◆ WHAT THE TASK REQUIRES: Word for word, write out the entries that follow, omitting all pictures.

◆ EXERCISE DATA:
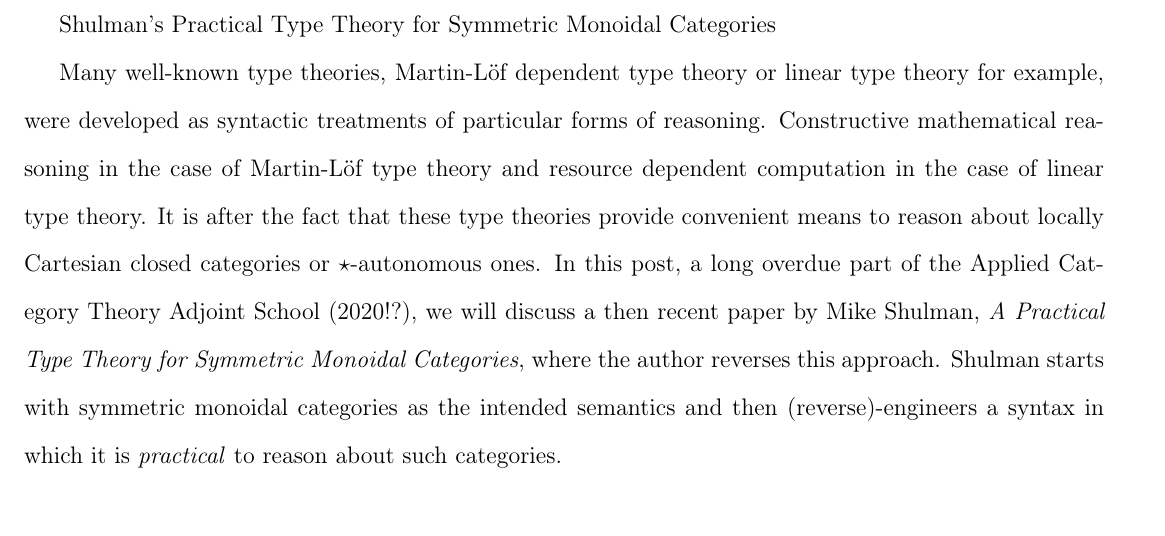
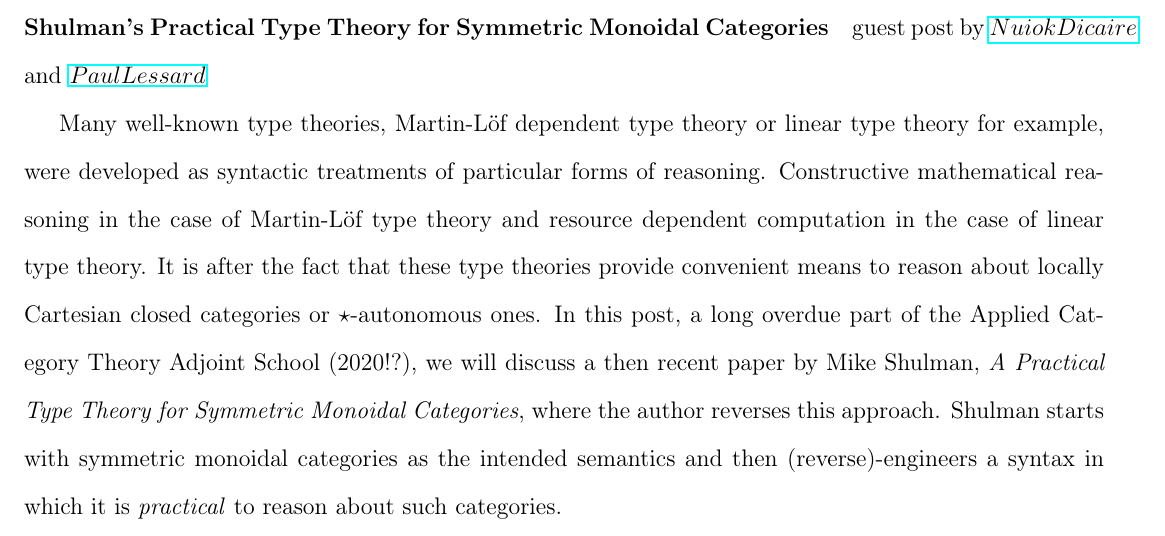
Before and after one commit to PaulLessard/BlogPostACT2020, a LaTeX document (RebootBlogPost.tex): part of page 1 of 12, cut so that both start at the same text. Compiled offline with pdfLaTeX.

Commit message:
Update RebootBlogPost.tex

```diff
--- a/RebootBlogPost.tex
+++ b/RebootBlogPost.tex
@@ -23,6 +23,7 @@ amsmath,superscriptaddress, 12pt]{article}
 \usepackage{prftree}
 \usepackage{braket}
 \usepackage{mathpartir}
+\usepackage{hyperref}
 
 \usepackage{tikz}
 \usetikzlibrary{arrows,shapes,snakes,automata,backgrounds,petri,positioning}
@@ -199,9 +200,9 @@ amsmath,superscriptaddress, 12pt]{article}
 
 \begin{document}
 
-Shulman's Practical Type Theory for Symmetric Monoidal Categories
+\paragraph{Shulman's Practical Type Theory for Symmetric Monoidal Categories}
 
-%*guest post by [Nuiok Dicaire](https://www.inf.ed.ac.uk/people/students/Nuiok_Dicaire.html) and [Paul Lessard](https://sites.google.com/view/paul-roy-lessard/)*
+guest post by $\href{https://www.inf.ed.ac.uk/people/students/Nuiok_Dicaire.html}{Nuiok Dicaire}$ and $\href{https://sites.google.com/view/paul-roy-lessard/}{Paul Lessard}$
 
 
 
```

◆ RESPONSE BELOW:
Before and after one commit to PaulLessard/BlogPostACT2020, a LaTeX document (RebootBlogPost.tex): part of page 1 of 12, cut so that both start at the same text. Compiled offline with pdfLaTeX.

Commit message:
Update RebootBlogPost.tex

```diff
--- a/RebootBlogPost.tex
+++ b/RebootBlogPost.tex
@@ -23,6 +23,7 @@ amsmath,superscriptaddress, 12pt]{article}
 \usepackage{prftree}
 \usepackage{braket}
 \usepackage{mathpartir}
+\usepackage{hyperref}
 
 \usepackage{tikz}
 \usetikzlibrary{arrows,shapes,snakes,automata,backgrounds,petri,positioning}
@@ -199,9 +200,9 @@ amsmath,superscriptaddress, 12pt]{article}
 
 \begin{document}
 
-Shulman's Practical Type Theory for Symmetric Monoidal Categories
+\paragraph{Shulman's Practical Type Theory for Symmetric Monoidal Categories}
 
-%*guest post by [Nuiok Dicaire](https://www.inf.ed.ac.uk/people/students/Nuiok_Dicaire.html) and [Paul Lessard](https://sites.google.com/view/paul-roy-lessard/)*
+guest post by $\href{https://www.inf.ed.ac.uk/people/students/Nuiok_Dicaire.html}{Nuiok Dicaire}$ and $\href{https://sites.google.com/view/paul-roy-lessard/}{Paul Lessard}$
 
 
 
```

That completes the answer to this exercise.